The Contra Costa Local Agency Formation Commission, which oversees the formation of special districts and annexations to existing districts in the county, has argued for years that some fire departments, among them Pinole and East Contra Costa Fire, are unsustainable in the long run, and urged exploration of alternative service models such as consolidation or contracting with other departments.

Many Pinole residents cherish the idea of local control of their own fire department, but others say the notion of a stand-alone, self-sufficient municipal fire department today is more a matter of romantic nostalgia than reality.

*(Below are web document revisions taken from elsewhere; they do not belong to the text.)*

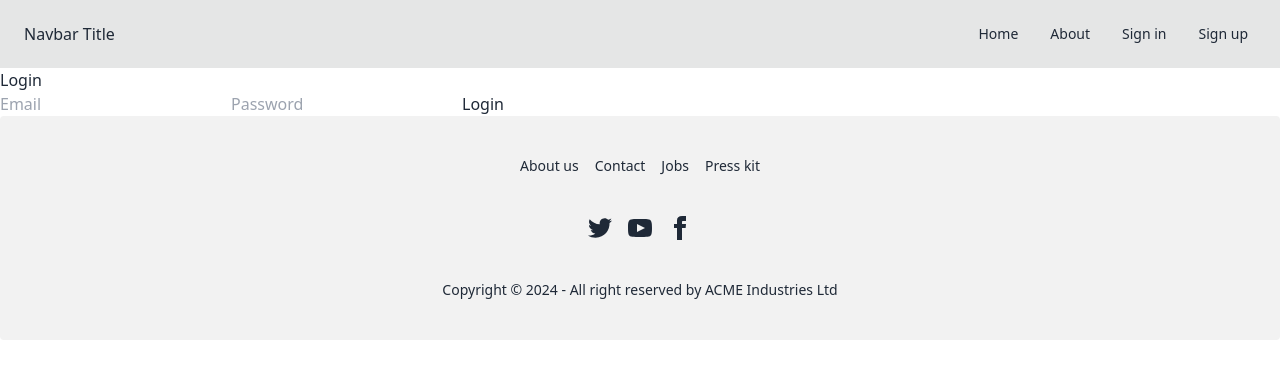
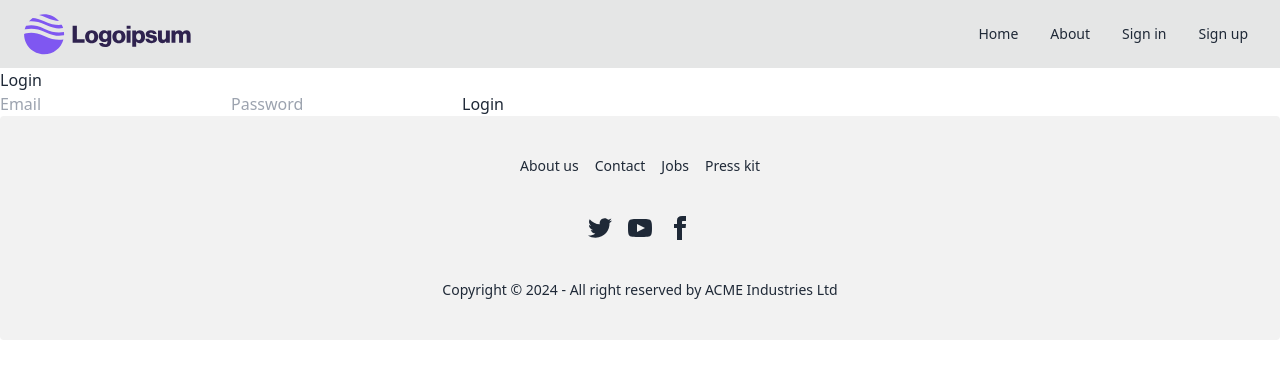
Before and after one commit to martinvasquez1/orange-monk-client, a React (Vite) app: page /sign-in in a window 1280 px wide. Shown: the top 378 px of the page. Built offline with nearby package versions, Linux system fonts and the light colour scheme.

Commit message:
Add Logo component

```diff
--- a/src/components/AppNavbar.jsx
+++ b/src/components/AppNavbar.jsx
@@ -1,8 +1,13 @@
+import { Link } from 'react-router-dom';
+import Logo from './Logo';
+
 export default function AppNavbar() {
   return (
     <div className="navbar bg-base-100">
       <div className="flex-1">
-        <a className="btn btn-ghost text-xl">daisyUI</a>
+        <Link to="/app">
+          <Logo />
+        </Link>
       </div>
       <div className="flex-none gap-2">
         <div className="form-control">
--- /dev/null
+++ b/src/components/Logo.jsx
@@ -0,0 +1,66 @@
+export default function Logo() {
+  return (
+    <svg
+      id="logo-51"
+      width="167"
+      height="41"
+      viewBox="0 0 167 41"
+      fill="none"
+      xmlns="http://www.w3.org/2000/svg"
+    >
+      {' '}
+      <path
+        d="M48.6307 28.7936H60.5827V25.1936H52.8787V11.6336H48.6307V28.7936Z"
+        class="cneutral"
+        fill="#2F234F"
+      ></path>{' '}
+      <path
+        d="M67.6639 26.3936C65.9599 26.3936 65.0719 24.9056 65.0719 22.6736C65.0719 20.4416 65.9599 18.9296 67.6639 18.9296C69.3679 18.9296 70.2799 20.4416 70.2799 22.6736C70.2799 24.9056 69.3679 26.3936 67.6639 26.3936ZM67.6879 29.1776C71.6479 29.1776 74.2399 26.3696 74.2399 22.6736C74.2399 18.9776 71.6479 16.1696 67.6879 16.1696C63.7519 16.1696 61.1119 18.9776 61.1119 22.6736C61.1119 26.3696 63.7519 29.1776 67.6879 29.1776Z"
+        class="cneutral"
+        fill="#2F234F"
+      ></path>{' '}
+      <path
+        d="M81.0943 33.0416C82.9183 33.0416 84.5263 32.6336 85.6063 31.6736C86.5903 30.7856 87.2383 29.4416 87.2383 27.5936V16.5056H83.4943V17.8256H83.4463C82.7263 16.7936 81.6223 16.1456 79.9903 16.1456C76.9423 16.1456 74.8303 18.6896 74.8303 22.2896C74.8303 26.0576 77.3983 28.1216 80.1583 28.1216C81.6463 28.1216 82.5823 27.5216 83.3023 26.7056H83.3983V27.9296C83.3983 29.4176 82.7023 30.2816 81.0463 30.2816C79.7503 30.2816 79.1023 29.7296 78.8863 29.0816H75.0943C75.4783 31.6496 77.7103 33.0416 81.0943 33.0416ZM81.0703 25.2176C79.6063 25.2176 78.6463 24.0176 78.6463 22.1696C78.6463 20.2976 79.6063 19.0976 81.0703 19.0976C82.7023 19.0976 83.5663 20.4896 83.5663 22.1456C83.5663 23.8736 82.7743 25.2176 81.0703 25.2176Z"
+        class="cneutral"
+        fill="#2F234F"
+      ></path>{' '}
+      <path
+        d="M94.9367 26.3936C93.2327 26.3936 92.3447 24.9056 92.3447 22.6736C92.3447 20.4416 93.2327 18.9296 94.9367 18.9296C96.6407 18.9296 97.5527 20.4416 97.5527 22.6736C97.5527 24.9056 96.6407 26.3936 94.9367 26.3936ZM94.9607 29.1776C98.9207 29.1776 101.513 26.3696 101.513 22.6736C101.513 18.9776 98.9207 16.1696 94.9607 16.1696C91.0247 16.1696 88.3847 18.9776 88.3847 22.6736C88.3847 26.3696 91.0247 29.1776 94.9607 29.1776Z"
+        class="cneutral"
+        fill="#2F234F"
+      ></path>{' '}
+      <path
+        d="M102.655 28.7936H106.567V16.5056H102.655V28.7936ZM102.655 14.8016H106.567V11.6336H102.655V14.8016Z"
+        class="cneutral"
+        fill="#2F234F"
+      ></path>{' '}
+      <path
+        d="M108.264 32.8496H112.176V27.5216H112.224C112.992 28.5536 114.12 29.1776 115.704 29.1776C118.92 29.1776 121.056 26.6336 121.056 22.6496C121.056 18.9536 119.064 16.1456 115.8 16.1456C114.12 16.1456 112.92 16.8896 112.08 17.9936H112.008V16.5056H108.264V32.8496ZM114.696 26.1536C113.016 26.1536 112.056 24.7856 112.056 22.7936C112.056 20.8016 112.92 19.2896 114.624 19.2896C116.304 19.2896 117.096 20.6816 117.096 22.7936C117.096 24.8816 116.184 26.1536 114.696 26.1536Z"
+        class="cneutral"
+        fill="#2F234F"
+      ></path>{' '}
+      <path
+        d="M127.426 29.1776C130.642 29.1776 133.018 27.7856 133.018 25.0976C133.018 21.9536 130.474 21.4016 128.314 21.0416C126.754 20.7536 125.362 20.6336 125.362 19.7696C125.362 19.0016 126.106 18.6416 127.066 18.6416C128.146 18.6416 128.89 18.9776 129.034 20.0816H132.634C132.442 17.6576 130.57 16.1456 127.09 16.1456C124.186 16.1456 121.786 17.4896 121.786 20.0816C121.786 22.9616 124.066 23.5376 126.202 23.8976C127.834 24.1856 129.322 24.3056 129.322 25.4096C129.322 26.2016 128.578 26.6336 127.402 26.6336C126.106 26.6336 125.29 26.0336 125.146 24.8096H121.45C121.57 27.5216 123.826 29.1776 127.426 29.1776Z"
+        class="cneutral"
+        fill="#2F234F"
+      ></path>{' '}
+      <path
+        d="M138.331 29.1536C140.035 29.1536 141.115 28.4816 142.003 27.2816H142.075V28.7936H145.819V16.5056H141.907V23.3696C141.907 24.8336 141.091 25.8416 139.747 25.8416C138.499 25.8416 137.899 25.0976 137.899 23.7536V16.5056H134.011V24.5696C134.011 27.3056 135.499 29.1536 138.331 29.1536Z"
+        class="cneutral"
+        fill="#2F234F"
+      ></path>{' '}
+      <path
+        d="M147.521 28.7936H151.433V21.9056C151.433 20.4416 152.153 19.4096 153.377 19.4096C154.553 19.4096 155.105 20.1776 155.105 21.4976V28.7936H159.017V21.9056C159.017 20.4416 159.713 19.4096 160.961 19.4096C162.137 19.4096 162.689 20.1776 162.689 21.4976V28.7936H166.601V20.8016C166.601 18.0416 165.209 16.1456 162.425 16.1456C160.841 16.1456 159.521 16.8176 158.561 18.3056H158.513C157.889 16.9856 156.665 16.1456 155.057 16.1456C153.281 16.1456 152.105 16.9856 151.337 18.2576H151.265V16.5056H147.521V28.7936Z"
+        class="cneutral"
+        fill="#2F234F"
+      ></path>{' '}
+      <path
+        fill-rule="evenodd"
+        clip-rule="evenodd"
+        d="M8.65417 3.89149C7.22351 4.89185 5.92981 6.0746 4.80676 7.40602C9.39606 6.97995 15.2266 7.67567 21.9958 11.0603C29.2244 14.6745 35.0452 14.7967 39.0962 14.0153C38.7286 12.9024 38.2658 11.8328 37.7177 10.816C33.0804 11.3051 27.1354 10.6577 20.207 7.1936C15.8074 4.9938 11.9292 4.08763 8.65417 3.89149ZM35.0088 6.96027C31.3467 2.86862 26.0248 0.293625 20.1014 0.293625C18.3619 0.293625 16.6741 0.515732 15.0651 0.933105C17.2443 1.52771 19.5593 2.39761 21.9958 3.61589C27.0684 6.15215 31.4478 6.96878 35.0088 6.96027ZM39.9623 17.9217C35.0683 18.8881 28.3102 18.6896 20.207 14.638C12.6314 10.8502 6.60187 10.8979 2.53534 11.8016C2.32544 11.8482 2.12048 11.8972 1.92047 11.9482C1.38806 13.1061 0.963074 14.3237 0.658142 15.5881C0.983826 15.5011 1.32037 15.4184 1.6676 15.3412C6.60101 14.2449 13.5715 14.2925 21.9958 18.5047C29.5715 22.2925 35.601 22.2448 39.6676 21.3411C39.8069 21.3102 39.9442 21.2782 40.0792 21.2452C40.094 20.9299 40.1014 20.6126 40.1014 20.2936C40.1014 19.4911 40.0542 18.6996 39.9623 17.9217ZM39.4262 25.4659C34.5797 26.3132 28.0184 25.988 20.207 22.0824C12.6314 18.2946 6.60187 18.3423 2.53534 19.246C1.63269 19.4465 0.820679 19.6908 0.10437 19.9487C0.102417 20.0634 0.10144 20.1784 0.10144 20.2936C0.10144 31.3393 9.05573 40.2936 20.1014 40.2936C29.3585 40.2936 37.1467 34.0045 39.4262 25.4659Z"
+        class="ccustom"
+        fill="#7F57F1"
+      ></path>{' '}
+    </svg>
+  );
+}
--- a/src/components/Navbar.jsx
+++ b/src/components/Navbar.jsx
@@ -1,5 +1,7 @@
 import { Link } from 'react-router-dom';
+
 import Sidebar from './Sidebar';
+import Logo from './Logo';
 
 const links = [
   { text: 'Home', to: '/' },
@@ -36,7 +38,11 @@ export default function Navbar() {
               </svg>
             </label>
           </div>
-          <div className="mx-2 flex-1 px-2">Navbar Title</div>
+          <div className="mx-2 flex-1 px-2">
+            <Link to="/">
+              <Logo />
+            </Link>
+          </div>
           <div className="hidden flex-none lg:block">
             <ul className="menu menu-horizontal">
               {links.map((link) => (
```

Pinole, along with Rodeo-Hercules and the Contra Costa Fire District's El Sobrante and San Pablo stations, constitute the three-agency Battalion 7, which, from an operational standpoint, functions as a de facto single fire department.

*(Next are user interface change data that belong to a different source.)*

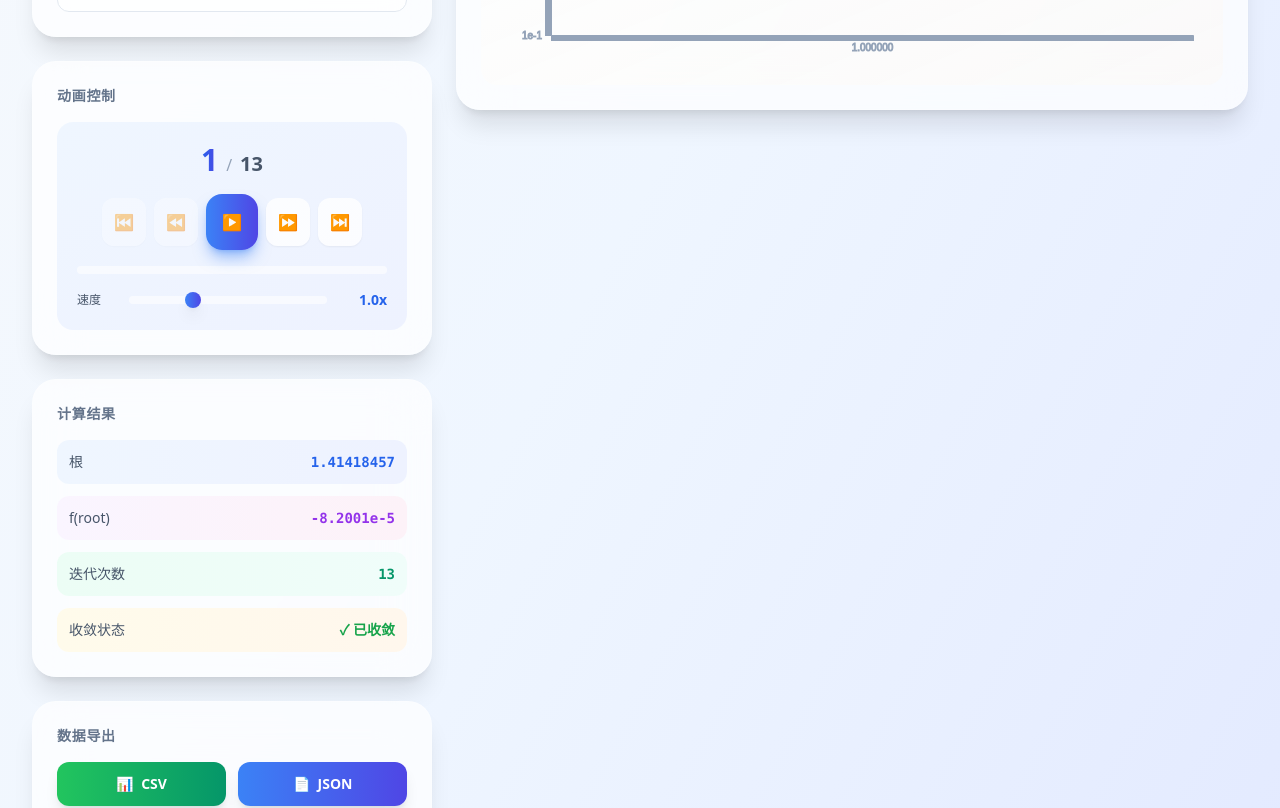
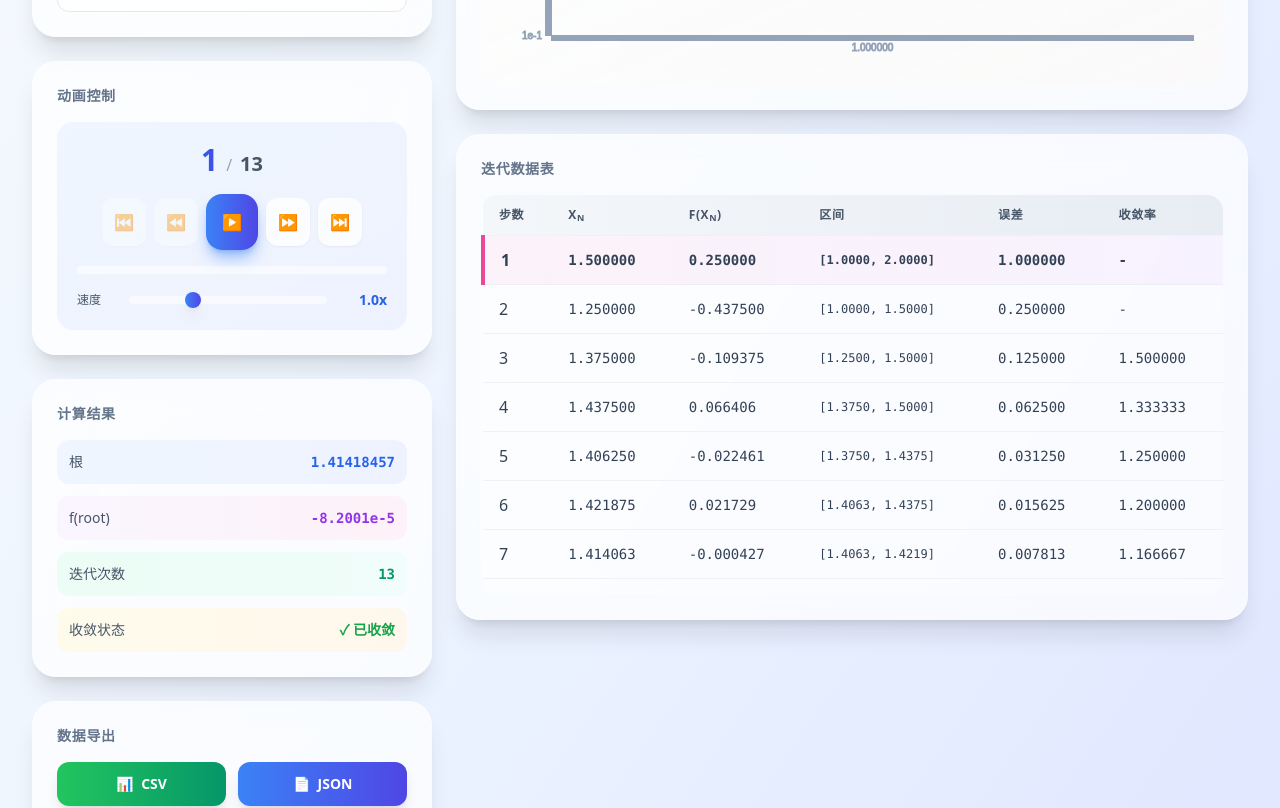
Before and after one commit to Sophie618/numerical-analysis-platform, a React (Vite) app in the folder numerical-visualizer/: page / in a window 1280 px wide. Shown: the part 980-1788 px from the top of the page. Built offline with nearby package versions, Linux system fonts and the light colour scheme.

Commit message:
refactor: move DataTable to right panel under visualizations

```diff
--- a/numerical-visualizer/src/App.jsx
+++ b/numerical-visualizer/src/App.jsx
@@ -188,15 +188,13 @@ function App() {
             xRange={[parameters.x0 - 2, parameters.x1 + 2]}
           />
           <ConvergenceChart history={history} currentStep={currentStep} />
+          <DataTable
+            history={history}
+            currentStep={currentStep}
+            method={ALGORITHMS[selectedAlgorithm].name}
+          />
         </main>
       </div>
-
-      {/* Data Table */}
-      <DataTable
-        history={history}
-        currentStep={currentStep}
-        method={ALGORITHMS[selectedAlgorithm].name}
-      />
     </div>
   );
 }
```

Administratively, however, the three agencies are governed by separate boards: the Pinole City Council, the county board of supervisors, and the elected Rodeo-Hercules board.

Pinole and Rodeo-Hercules have a shared fire chief in Charles Hanley.

Battalion 7 once had six stations, but two have closed: the Pinole Valley station and the Rodeo station.

Under a contract with Rodeo-Hercules, Pinole firefighters would become Rodeo-Hercules firefighters.

One factor in the cost of a contract with Rodeo-Hercules is the higher cost of retirement benefits. Pinole is part of the California Public Employees Retirement System, and Rodeo-Hercules is part of the Contra Costa County Employees Retirement Association, as is Contra Costa Fire. But because Rodeo-Hercules is the only agency in the latter system with a 2-percent-at-50 retirement formula -- Contra Costa Fire's is 3-percent-at-50 -- Rodeo-Hercules does not enjoy a lowering of rates that a large retirement pool would confer. The formulas refer to the percentage of salary retirees receive for each year of service.

Hanley argued vainly that Pinole would derive numerous benefits from a contract with Rodeo-Hercules, among them greater efficiency, regional cooperation and cost-sharing, better fire prevention, and the prospect of opening three of the two agencies' combined four stations, two of which currently are shuttered. A federal grant awarded earlier this year, however, will reopen the Pinole Valley station at least part of the time over the next two years and possibly an additional year.

Contact Tom Lochner at 510-262-2760 or tlochner@bayareanewsgroup.com. Follow him at twitter.com/tomlochner